-- Assignment --
Scan the entries below for "direction" and copy each line that holds it.
++++ Task data ++++
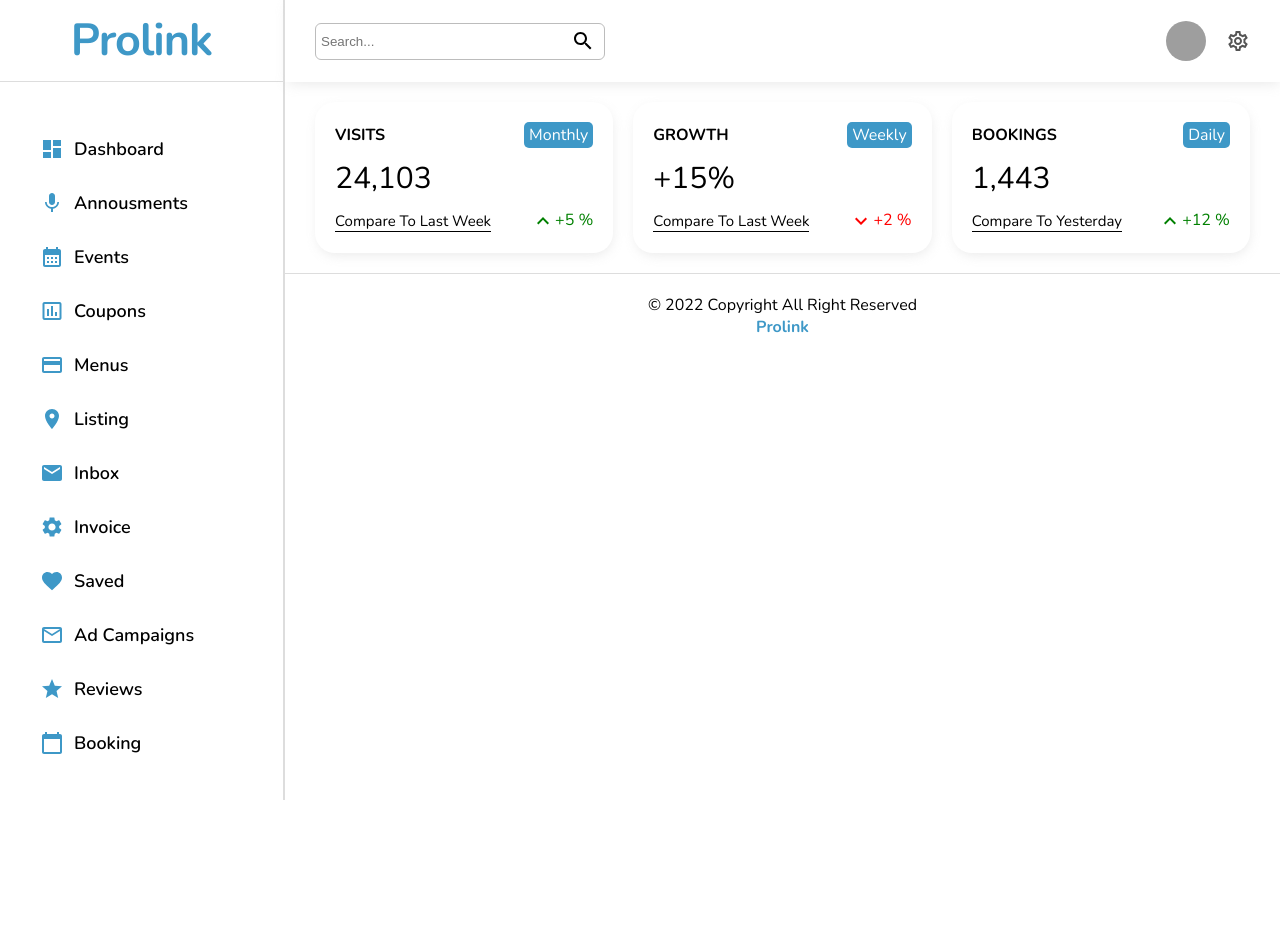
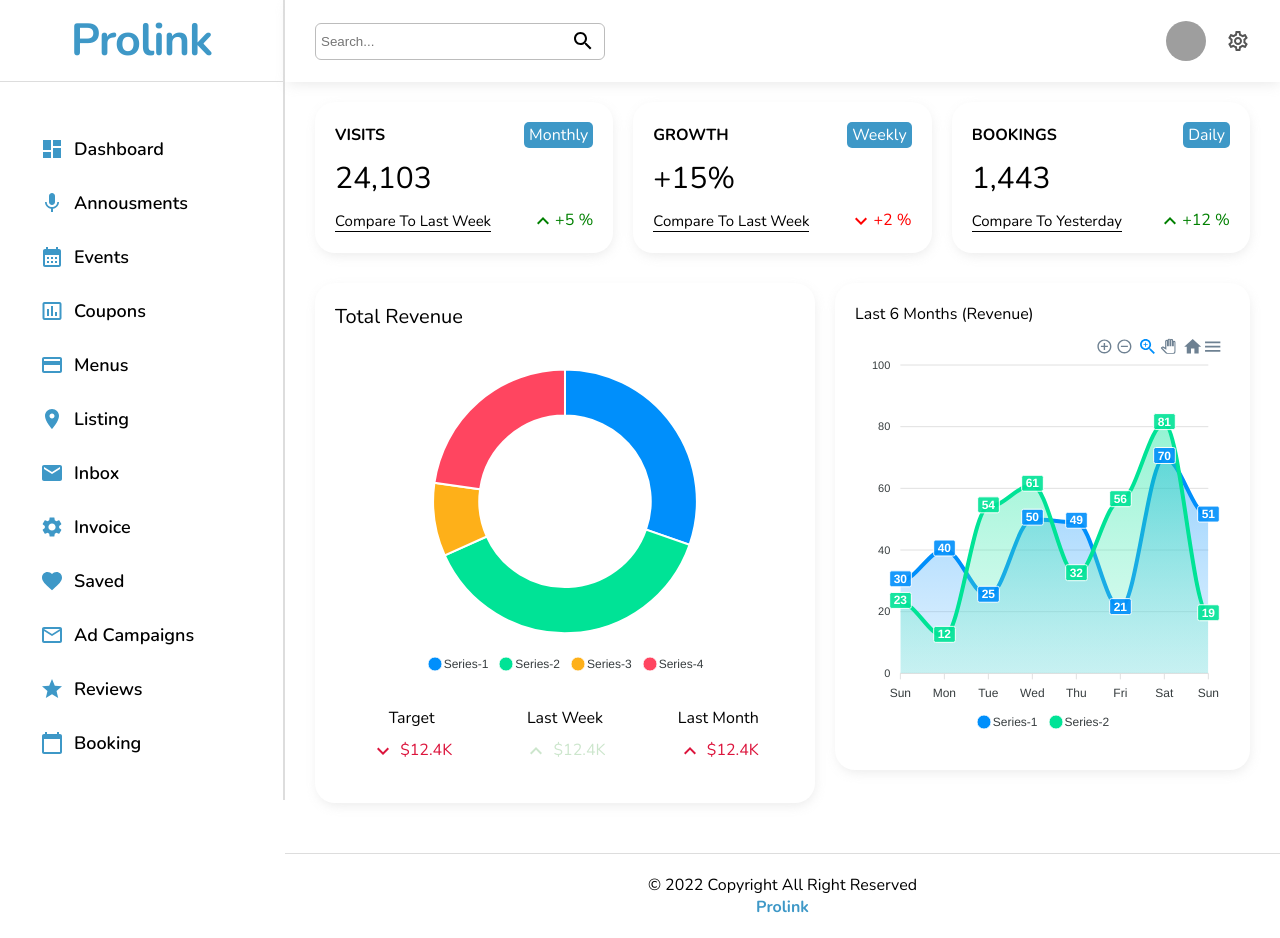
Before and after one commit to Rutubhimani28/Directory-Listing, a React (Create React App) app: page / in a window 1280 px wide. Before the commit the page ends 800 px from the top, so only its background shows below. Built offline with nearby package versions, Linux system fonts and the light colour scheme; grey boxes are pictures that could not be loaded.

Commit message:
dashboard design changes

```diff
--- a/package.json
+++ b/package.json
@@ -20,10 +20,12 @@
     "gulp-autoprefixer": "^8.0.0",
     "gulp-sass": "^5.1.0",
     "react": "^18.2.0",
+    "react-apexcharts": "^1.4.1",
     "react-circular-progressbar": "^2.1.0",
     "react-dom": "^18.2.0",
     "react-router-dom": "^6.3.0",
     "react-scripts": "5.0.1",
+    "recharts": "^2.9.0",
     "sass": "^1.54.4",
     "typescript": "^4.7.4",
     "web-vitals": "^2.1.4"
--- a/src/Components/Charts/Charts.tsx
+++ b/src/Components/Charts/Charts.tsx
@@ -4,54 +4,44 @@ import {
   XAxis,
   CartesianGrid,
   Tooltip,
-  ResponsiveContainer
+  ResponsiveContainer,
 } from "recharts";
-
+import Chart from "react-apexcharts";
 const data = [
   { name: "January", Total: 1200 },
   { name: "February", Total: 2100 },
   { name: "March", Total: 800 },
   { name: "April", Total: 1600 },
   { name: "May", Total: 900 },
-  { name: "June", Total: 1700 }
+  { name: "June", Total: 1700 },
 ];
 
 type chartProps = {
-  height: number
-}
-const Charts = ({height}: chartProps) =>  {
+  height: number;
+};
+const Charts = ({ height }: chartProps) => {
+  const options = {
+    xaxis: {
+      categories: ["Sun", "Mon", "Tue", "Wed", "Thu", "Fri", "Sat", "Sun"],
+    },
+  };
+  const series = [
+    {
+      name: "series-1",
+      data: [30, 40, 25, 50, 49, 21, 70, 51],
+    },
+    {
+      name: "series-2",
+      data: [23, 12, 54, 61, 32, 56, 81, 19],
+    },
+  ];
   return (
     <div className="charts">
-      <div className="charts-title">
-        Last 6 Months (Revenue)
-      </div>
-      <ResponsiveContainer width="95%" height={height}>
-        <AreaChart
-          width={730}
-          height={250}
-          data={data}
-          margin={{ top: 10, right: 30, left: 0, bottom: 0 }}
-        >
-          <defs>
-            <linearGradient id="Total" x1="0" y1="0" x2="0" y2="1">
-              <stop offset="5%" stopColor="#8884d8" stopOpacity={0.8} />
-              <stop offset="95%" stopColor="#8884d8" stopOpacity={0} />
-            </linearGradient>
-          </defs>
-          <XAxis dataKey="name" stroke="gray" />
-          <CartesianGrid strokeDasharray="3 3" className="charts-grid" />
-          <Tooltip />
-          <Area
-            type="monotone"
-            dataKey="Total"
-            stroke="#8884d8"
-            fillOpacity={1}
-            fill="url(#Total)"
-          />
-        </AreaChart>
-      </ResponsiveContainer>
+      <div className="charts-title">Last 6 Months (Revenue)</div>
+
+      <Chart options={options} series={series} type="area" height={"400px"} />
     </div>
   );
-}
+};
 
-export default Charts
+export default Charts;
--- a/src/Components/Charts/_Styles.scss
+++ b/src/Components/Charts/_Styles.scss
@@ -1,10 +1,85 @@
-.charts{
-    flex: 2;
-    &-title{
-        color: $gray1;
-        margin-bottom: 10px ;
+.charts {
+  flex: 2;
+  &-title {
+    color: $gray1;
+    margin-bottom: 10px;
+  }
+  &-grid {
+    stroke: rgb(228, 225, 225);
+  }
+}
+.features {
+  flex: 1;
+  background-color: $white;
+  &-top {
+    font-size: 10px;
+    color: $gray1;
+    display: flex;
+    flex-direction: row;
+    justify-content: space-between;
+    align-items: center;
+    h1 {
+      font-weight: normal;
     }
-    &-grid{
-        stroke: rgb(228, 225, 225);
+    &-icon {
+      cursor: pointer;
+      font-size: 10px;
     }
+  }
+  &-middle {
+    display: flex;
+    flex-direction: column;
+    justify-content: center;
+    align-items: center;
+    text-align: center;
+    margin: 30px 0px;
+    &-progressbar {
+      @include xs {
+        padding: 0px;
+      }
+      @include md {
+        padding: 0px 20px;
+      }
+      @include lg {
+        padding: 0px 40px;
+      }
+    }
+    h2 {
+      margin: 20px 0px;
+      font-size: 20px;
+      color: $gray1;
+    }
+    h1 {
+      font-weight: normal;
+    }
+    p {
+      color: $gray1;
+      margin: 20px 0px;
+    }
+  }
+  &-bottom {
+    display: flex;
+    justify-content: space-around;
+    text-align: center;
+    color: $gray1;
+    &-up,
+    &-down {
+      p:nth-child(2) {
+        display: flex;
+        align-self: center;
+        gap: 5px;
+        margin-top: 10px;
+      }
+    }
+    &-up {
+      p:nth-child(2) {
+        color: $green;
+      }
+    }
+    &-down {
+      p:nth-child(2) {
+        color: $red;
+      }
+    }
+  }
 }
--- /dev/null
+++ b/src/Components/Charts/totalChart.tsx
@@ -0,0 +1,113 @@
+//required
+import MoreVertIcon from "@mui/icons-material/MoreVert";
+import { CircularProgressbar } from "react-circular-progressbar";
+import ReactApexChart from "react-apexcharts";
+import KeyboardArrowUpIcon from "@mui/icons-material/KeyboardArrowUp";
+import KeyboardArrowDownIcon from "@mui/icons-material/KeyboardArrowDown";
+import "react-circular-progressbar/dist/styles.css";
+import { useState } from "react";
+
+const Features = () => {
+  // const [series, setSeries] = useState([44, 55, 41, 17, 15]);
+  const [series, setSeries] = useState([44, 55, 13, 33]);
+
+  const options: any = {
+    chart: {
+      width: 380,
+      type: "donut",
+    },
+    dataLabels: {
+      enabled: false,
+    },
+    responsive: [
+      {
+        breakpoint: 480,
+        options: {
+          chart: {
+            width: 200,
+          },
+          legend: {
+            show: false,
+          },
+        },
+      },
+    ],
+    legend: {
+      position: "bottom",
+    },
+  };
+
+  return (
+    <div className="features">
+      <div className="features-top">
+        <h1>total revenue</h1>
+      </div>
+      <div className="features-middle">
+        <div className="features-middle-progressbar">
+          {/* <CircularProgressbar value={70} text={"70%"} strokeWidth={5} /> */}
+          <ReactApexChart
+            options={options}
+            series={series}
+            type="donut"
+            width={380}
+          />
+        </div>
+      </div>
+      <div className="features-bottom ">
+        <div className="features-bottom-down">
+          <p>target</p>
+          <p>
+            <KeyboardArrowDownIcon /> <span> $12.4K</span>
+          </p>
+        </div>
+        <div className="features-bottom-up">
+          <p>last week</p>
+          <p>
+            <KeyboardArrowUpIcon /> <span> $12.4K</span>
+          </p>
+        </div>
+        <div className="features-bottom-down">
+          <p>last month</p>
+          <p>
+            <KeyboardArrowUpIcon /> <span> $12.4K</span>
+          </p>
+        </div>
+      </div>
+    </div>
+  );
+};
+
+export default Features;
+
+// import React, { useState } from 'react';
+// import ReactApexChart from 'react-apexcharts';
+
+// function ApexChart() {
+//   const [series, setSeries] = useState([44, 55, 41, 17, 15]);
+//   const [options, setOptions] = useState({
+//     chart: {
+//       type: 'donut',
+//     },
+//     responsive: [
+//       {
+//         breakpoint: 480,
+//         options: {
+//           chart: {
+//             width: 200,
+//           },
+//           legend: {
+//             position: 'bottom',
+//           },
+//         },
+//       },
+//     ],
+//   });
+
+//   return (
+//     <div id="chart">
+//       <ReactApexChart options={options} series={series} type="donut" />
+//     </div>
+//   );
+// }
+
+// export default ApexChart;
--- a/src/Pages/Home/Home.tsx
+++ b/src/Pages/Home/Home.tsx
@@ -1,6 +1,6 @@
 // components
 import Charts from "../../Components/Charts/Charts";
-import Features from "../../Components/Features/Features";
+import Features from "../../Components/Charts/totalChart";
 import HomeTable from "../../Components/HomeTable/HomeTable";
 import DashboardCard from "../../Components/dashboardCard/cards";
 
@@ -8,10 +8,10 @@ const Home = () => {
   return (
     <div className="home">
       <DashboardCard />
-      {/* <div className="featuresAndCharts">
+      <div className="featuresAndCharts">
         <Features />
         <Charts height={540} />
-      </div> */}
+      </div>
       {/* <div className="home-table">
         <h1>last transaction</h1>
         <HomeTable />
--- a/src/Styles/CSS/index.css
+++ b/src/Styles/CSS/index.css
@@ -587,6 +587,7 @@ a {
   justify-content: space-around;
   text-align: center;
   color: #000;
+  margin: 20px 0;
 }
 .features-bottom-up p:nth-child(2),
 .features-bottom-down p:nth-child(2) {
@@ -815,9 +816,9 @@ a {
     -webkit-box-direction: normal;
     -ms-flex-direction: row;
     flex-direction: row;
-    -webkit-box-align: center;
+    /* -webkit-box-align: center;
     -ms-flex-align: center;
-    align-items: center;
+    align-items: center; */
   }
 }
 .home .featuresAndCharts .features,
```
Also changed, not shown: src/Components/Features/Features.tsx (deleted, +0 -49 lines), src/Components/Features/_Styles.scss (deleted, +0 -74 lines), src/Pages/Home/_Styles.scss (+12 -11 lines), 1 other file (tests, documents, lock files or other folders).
++++
-- Task answer --
+    flex-direction: row;
+    flex-direction: column;
     -webkit-box-direction: normal;
     -ms-flex-direction: row;
     flex-direction: row;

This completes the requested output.